* [WHAT TO DO] Check each line below for "endblock" and give the count of those that have it, nothing else.

[Front-end code edit data]
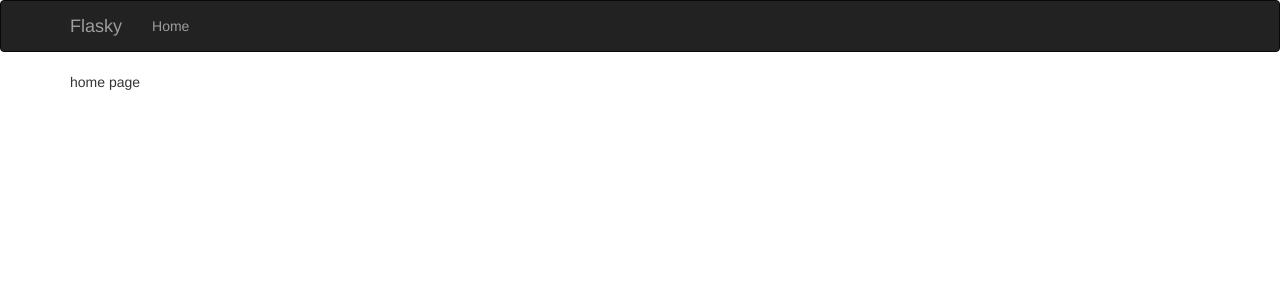
After one commit to mortimer2015/simple-flask-web, a Python web app: template app/templates/home.html in a window 1280 px wide. The commit adds this page. Shown: the top 300 px of the page. Run offline with Jinja, Linux system fonts and the light colour scheme; the template is opened without the code that fills it, so the values that code supplies are empty; some libraries are stand-ins or nearby versions.

Commit message:
html渲染提供示例

```diff
--- a/app/templates/base.html
+++ b/app/templates/base.html
@@ -22,7 +22,7 @@
         </div>
         <div class="navbar-collapse collapse">
             <ul class="nav navbar-nav">
-                <li><a href="{{ url_for('main.index') }}">Home</a></li>
+                <li><a href="{{ url_for('main.home') }}">Home</a></li>
             </ul>
         </div>
     </div>
--- /dev/null
+++ b/app/templates/home.html
@@ -0,0 +1,8 @@
+{% extends "base.html" %}
+{% import "bootstrap/wtf.html" as wtf %}
+
+{% block title %}Flasky{% endblock %}
+
+{% block page_content %}
+<p>home page</p>
+{% endblock %}
```
Also changed, not shown: app/main/views.py (+20 -0 lines).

* [REPLY] 2